# WHAT IS NEEDED:
Filter the entries down to the lines containing "support", and copy those lines.

━━━━━━━━

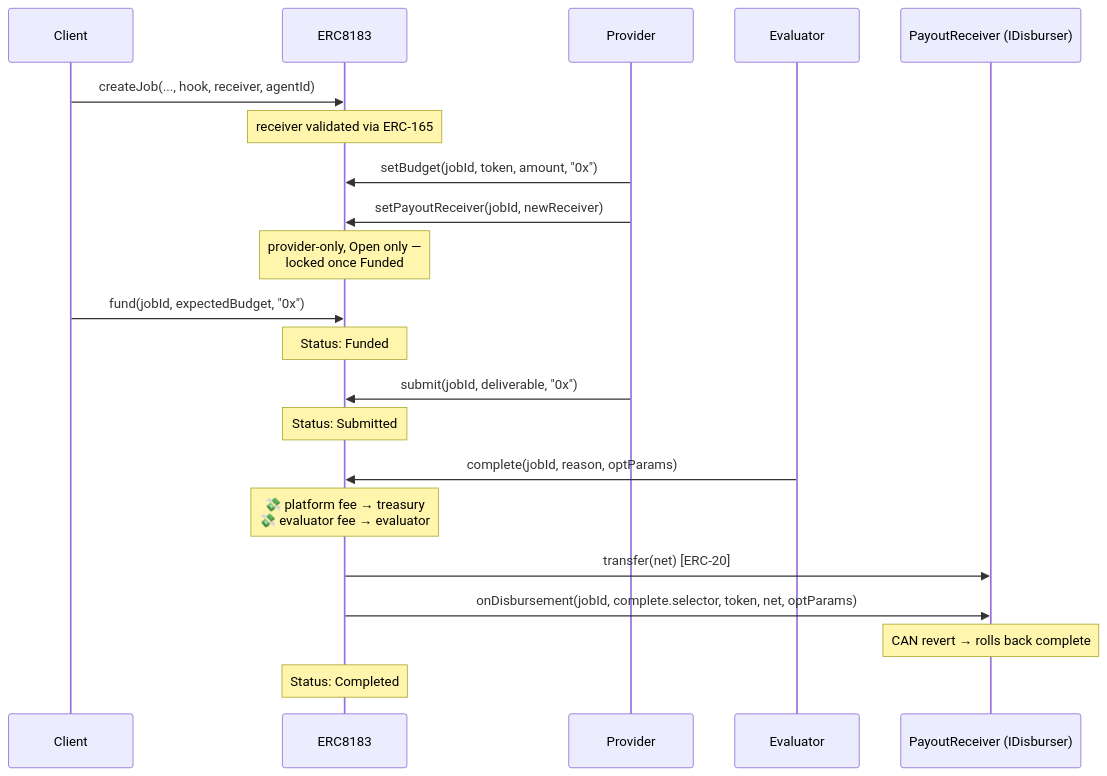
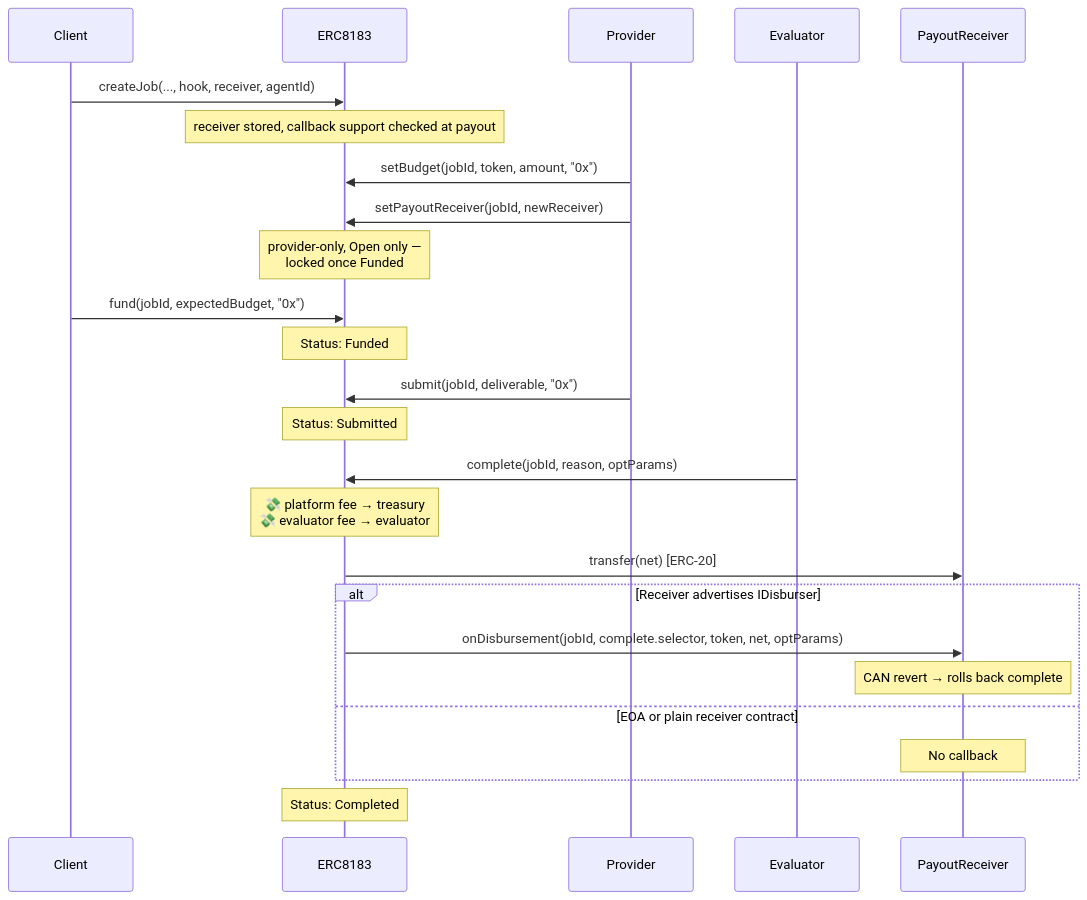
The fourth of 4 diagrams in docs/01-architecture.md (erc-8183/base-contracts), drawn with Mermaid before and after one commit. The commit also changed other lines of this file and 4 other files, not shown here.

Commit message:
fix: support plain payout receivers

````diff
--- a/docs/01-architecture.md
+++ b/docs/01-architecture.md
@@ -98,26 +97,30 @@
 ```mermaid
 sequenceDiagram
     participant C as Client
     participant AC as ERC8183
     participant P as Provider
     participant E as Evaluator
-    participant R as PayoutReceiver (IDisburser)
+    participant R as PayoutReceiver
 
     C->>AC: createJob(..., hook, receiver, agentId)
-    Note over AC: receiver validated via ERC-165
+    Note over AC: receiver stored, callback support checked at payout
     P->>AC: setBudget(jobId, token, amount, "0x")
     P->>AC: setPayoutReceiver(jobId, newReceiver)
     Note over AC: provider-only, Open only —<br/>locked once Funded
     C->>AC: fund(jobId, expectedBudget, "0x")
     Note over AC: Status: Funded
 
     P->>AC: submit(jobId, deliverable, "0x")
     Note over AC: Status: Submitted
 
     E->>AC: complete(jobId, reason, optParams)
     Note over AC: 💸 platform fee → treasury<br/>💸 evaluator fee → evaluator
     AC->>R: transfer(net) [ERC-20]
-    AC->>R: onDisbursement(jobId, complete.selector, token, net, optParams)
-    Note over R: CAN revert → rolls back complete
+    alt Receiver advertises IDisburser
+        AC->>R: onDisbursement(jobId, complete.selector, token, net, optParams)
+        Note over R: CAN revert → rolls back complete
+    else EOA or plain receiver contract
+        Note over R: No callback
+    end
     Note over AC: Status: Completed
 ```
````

━━━━━━━━

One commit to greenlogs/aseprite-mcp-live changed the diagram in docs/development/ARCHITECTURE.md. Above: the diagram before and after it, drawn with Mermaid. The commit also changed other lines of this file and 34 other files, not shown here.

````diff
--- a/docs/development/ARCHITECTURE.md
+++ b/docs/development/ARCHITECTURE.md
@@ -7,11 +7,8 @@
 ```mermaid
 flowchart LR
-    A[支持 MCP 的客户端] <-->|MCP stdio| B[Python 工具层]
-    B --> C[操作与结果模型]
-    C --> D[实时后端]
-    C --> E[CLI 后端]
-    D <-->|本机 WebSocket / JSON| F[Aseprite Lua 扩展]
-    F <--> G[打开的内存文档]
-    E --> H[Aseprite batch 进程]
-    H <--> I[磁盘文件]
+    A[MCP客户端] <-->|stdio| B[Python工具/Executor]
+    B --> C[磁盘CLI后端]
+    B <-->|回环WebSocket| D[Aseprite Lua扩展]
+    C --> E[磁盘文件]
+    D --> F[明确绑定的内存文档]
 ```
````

━━━━━━━━

# COMPLETED TASK:
fix: support plain payout receivers
+    Note over AC: receiver stored, callback support checked at payout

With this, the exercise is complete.